◆ Problem to work on ◆
Copy every line of the records below where the word "true" occurs.

◆ Given entries ◆
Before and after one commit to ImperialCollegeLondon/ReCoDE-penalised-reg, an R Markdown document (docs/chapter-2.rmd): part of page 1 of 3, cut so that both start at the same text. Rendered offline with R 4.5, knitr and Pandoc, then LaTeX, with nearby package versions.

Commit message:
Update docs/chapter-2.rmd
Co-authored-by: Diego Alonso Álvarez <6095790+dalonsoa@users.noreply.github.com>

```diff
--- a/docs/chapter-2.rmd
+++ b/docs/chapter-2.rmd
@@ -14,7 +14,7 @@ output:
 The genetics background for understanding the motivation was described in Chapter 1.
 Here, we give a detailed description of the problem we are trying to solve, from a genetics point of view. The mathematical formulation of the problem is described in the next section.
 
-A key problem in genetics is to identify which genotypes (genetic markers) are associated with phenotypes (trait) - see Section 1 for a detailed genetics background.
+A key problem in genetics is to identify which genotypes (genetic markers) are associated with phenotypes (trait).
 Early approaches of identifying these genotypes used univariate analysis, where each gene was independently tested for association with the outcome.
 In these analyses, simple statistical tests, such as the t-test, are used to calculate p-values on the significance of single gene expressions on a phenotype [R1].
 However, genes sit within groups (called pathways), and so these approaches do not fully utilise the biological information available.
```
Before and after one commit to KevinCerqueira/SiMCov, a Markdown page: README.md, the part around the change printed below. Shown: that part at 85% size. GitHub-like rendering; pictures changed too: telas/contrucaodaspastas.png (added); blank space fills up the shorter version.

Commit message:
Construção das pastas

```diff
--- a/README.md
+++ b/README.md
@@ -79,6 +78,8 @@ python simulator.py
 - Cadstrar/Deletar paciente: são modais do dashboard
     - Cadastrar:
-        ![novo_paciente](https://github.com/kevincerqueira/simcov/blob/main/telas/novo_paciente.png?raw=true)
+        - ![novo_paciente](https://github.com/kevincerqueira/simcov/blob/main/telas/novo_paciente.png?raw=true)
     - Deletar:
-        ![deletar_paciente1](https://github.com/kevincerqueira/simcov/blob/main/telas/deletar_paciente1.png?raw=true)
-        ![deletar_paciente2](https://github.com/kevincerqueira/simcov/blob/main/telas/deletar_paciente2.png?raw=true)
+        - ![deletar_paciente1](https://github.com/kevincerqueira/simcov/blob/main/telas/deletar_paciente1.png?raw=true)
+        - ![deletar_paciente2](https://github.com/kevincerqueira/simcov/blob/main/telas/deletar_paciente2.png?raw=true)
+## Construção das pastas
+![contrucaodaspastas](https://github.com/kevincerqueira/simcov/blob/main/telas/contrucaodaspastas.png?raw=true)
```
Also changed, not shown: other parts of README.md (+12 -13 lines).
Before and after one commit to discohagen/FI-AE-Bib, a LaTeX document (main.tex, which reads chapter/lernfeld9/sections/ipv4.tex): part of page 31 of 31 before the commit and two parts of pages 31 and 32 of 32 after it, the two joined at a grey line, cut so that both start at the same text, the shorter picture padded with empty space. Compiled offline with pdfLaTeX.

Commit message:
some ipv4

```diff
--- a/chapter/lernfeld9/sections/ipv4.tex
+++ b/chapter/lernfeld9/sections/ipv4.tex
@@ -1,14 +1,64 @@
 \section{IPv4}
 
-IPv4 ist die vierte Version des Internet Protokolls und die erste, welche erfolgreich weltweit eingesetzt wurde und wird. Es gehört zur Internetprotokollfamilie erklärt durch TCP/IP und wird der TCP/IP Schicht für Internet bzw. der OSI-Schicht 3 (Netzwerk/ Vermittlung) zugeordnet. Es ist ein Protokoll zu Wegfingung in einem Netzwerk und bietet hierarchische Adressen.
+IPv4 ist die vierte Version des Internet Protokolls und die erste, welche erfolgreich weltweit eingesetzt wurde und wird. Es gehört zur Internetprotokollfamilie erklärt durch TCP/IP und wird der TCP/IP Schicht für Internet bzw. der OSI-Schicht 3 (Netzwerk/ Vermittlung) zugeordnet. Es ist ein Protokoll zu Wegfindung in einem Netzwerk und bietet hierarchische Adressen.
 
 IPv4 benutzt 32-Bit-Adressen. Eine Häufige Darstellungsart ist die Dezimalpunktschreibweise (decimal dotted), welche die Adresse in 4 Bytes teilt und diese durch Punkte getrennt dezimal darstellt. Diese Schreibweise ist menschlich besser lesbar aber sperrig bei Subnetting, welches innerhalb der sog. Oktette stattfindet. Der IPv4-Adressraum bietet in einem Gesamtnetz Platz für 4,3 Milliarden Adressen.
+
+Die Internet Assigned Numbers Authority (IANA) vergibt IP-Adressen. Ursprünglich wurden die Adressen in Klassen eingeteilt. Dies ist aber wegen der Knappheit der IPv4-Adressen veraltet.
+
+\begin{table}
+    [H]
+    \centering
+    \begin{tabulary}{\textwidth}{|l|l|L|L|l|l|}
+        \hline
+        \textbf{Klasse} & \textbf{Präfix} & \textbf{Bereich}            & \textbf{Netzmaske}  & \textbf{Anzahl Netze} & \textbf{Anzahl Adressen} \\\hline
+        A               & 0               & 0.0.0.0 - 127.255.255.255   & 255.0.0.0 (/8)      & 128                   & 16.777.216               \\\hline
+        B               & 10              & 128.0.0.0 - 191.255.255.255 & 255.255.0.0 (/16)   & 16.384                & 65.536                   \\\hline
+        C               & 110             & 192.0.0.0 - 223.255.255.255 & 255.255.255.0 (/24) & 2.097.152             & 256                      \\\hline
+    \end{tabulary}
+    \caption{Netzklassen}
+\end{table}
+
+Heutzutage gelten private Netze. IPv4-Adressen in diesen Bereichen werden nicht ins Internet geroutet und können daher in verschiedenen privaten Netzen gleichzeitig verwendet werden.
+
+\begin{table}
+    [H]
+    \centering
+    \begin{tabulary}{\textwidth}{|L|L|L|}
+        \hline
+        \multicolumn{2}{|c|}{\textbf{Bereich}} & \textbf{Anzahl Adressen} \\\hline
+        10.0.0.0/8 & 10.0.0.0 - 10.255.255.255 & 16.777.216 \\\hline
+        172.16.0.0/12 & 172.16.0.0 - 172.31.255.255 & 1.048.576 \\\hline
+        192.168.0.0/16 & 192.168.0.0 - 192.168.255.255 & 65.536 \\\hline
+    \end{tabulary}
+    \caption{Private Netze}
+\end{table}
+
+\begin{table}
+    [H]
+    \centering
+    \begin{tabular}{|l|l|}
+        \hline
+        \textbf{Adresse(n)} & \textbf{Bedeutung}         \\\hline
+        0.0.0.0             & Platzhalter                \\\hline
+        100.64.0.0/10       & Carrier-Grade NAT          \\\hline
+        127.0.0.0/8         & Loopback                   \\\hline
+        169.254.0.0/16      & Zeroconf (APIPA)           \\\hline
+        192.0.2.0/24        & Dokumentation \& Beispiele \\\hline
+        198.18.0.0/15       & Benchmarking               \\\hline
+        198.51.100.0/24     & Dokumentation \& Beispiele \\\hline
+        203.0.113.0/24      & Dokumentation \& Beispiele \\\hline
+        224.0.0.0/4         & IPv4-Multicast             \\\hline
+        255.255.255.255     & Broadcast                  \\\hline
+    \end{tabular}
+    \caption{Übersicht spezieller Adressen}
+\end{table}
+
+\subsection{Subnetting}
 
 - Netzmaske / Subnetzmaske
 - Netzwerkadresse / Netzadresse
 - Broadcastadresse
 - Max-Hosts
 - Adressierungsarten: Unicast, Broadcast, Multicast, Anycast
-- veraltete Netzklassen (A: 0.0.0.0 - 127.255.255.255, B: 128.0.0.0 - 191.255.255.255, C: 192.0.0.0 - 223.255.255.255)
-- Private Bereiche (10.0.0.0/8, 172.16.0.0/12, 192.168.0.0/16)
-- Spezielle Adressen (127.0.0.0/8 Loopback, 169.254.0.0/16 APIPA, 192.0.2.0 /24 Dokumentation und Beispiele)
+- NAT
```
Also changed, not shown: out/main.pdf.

◆ Output for this exercise ◆
-        ![novo_paciente](https://github.com/kevincerqueira/simcov/blob/main/telas/novo_paciente.png?raw=true)
+        - ![novo_paciente](https://github.com/kevincerqueira/simcov/blob/main/telas/novo_paciente.png?raw=true)
-        ![deletar_paciente1](https://github.com/kevincerqueira/simcov/blob/main/telas/deletar_paciente1.png?raw=true)
-        ![deletar_paciente2](https://github.com/kevincerqueira/simcov/blob/main/telas/deletar_paciente2.png?raw=true)
+        - ![deletar_paciente1](https://github.com/kevincerqueira/simcov/blob/main/telas/deletar_paciente1.png?raw=true)
+        - ![deletar_paciente2](https://github.com/kevincerqueira/simcov/blob/main/telas/deletar_paciente2.png?raw=true)
+![contrucaodaspastas](https://github.com/kevincerqueira/simcov/blob/main/telas/contrucaodaspastas.png?raw=true)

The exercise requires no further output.